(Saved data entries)

________________

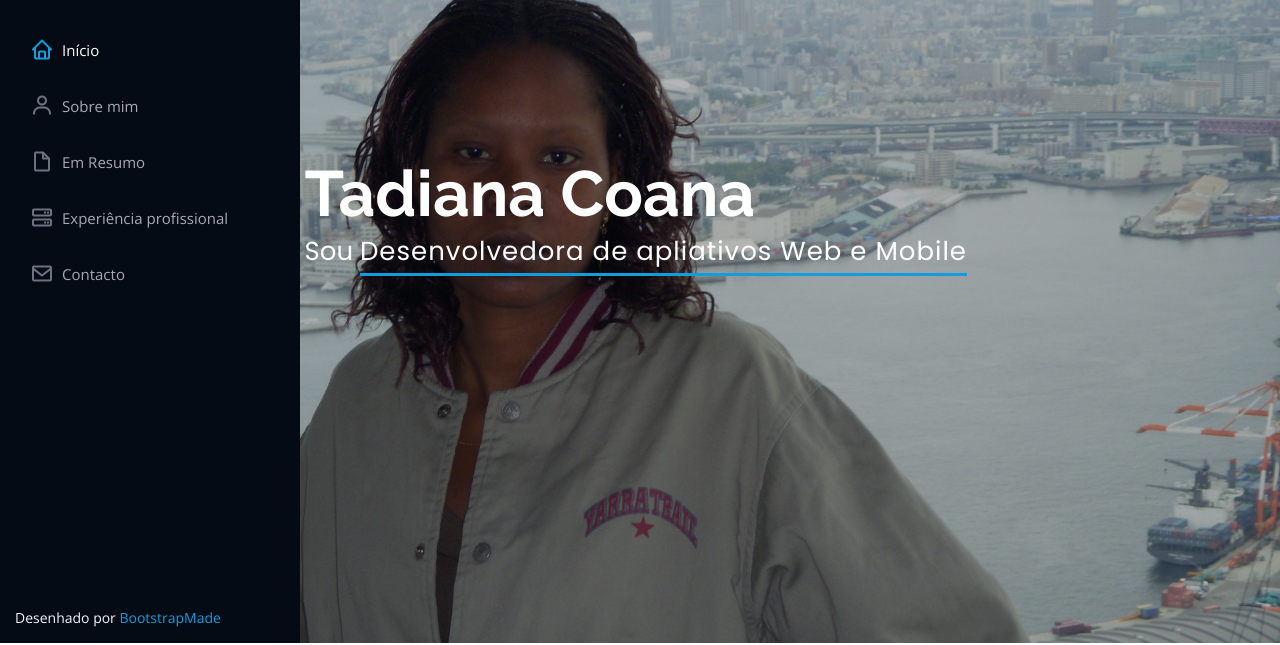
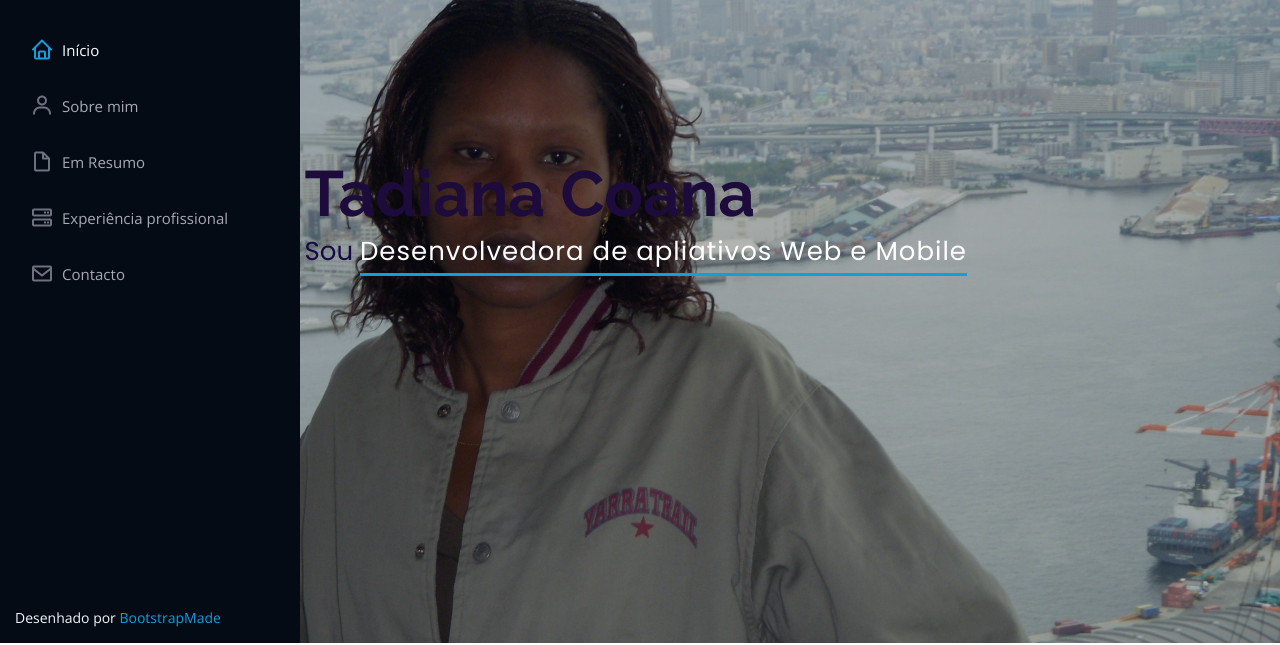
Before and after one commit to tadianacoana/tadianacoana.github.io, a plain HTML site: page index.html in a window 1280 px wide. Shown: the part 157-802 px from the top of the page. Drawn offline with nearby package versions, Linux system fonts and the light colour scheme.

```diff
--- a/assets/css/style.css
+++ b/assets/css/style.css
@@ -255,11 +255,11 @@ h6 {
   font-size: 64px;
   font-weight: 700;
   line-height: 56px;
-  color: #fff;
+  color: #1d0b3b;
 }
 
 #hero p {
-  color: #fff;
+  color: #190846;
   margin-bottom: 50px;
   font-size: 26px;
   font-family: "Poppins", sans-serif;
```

________________

> _YOUR TASK_: Verbatim copy with pictures excluded: write out the records above in full.

> _WRITTEN REPLY_:
Before and after one commit to tadianacoana/tadianacoana.github.io, a plain HTML site: page index.html in a window 1280 px wide. Shown: the part 157-802 px from the top of the page. Drawn offline with nearby package versions, Linux system fonts and the light colour scheme.

```diff
--- a/assets/css/style.css
+++ b/assets/css/style.css
@@ -255,11 +255,11 @@ h6 {
   font-size: 64px;
   font-weight: 700;
   line-height: 56px;
-  color: #fff;
+  color: #1d0b3b;
 }
 
 #hero p {
-  color: #fff;
+  color: #190846;
   margin-bottom: 50px;
   font-size: 26px;
   font-family: "Poppins", sans-serif;
```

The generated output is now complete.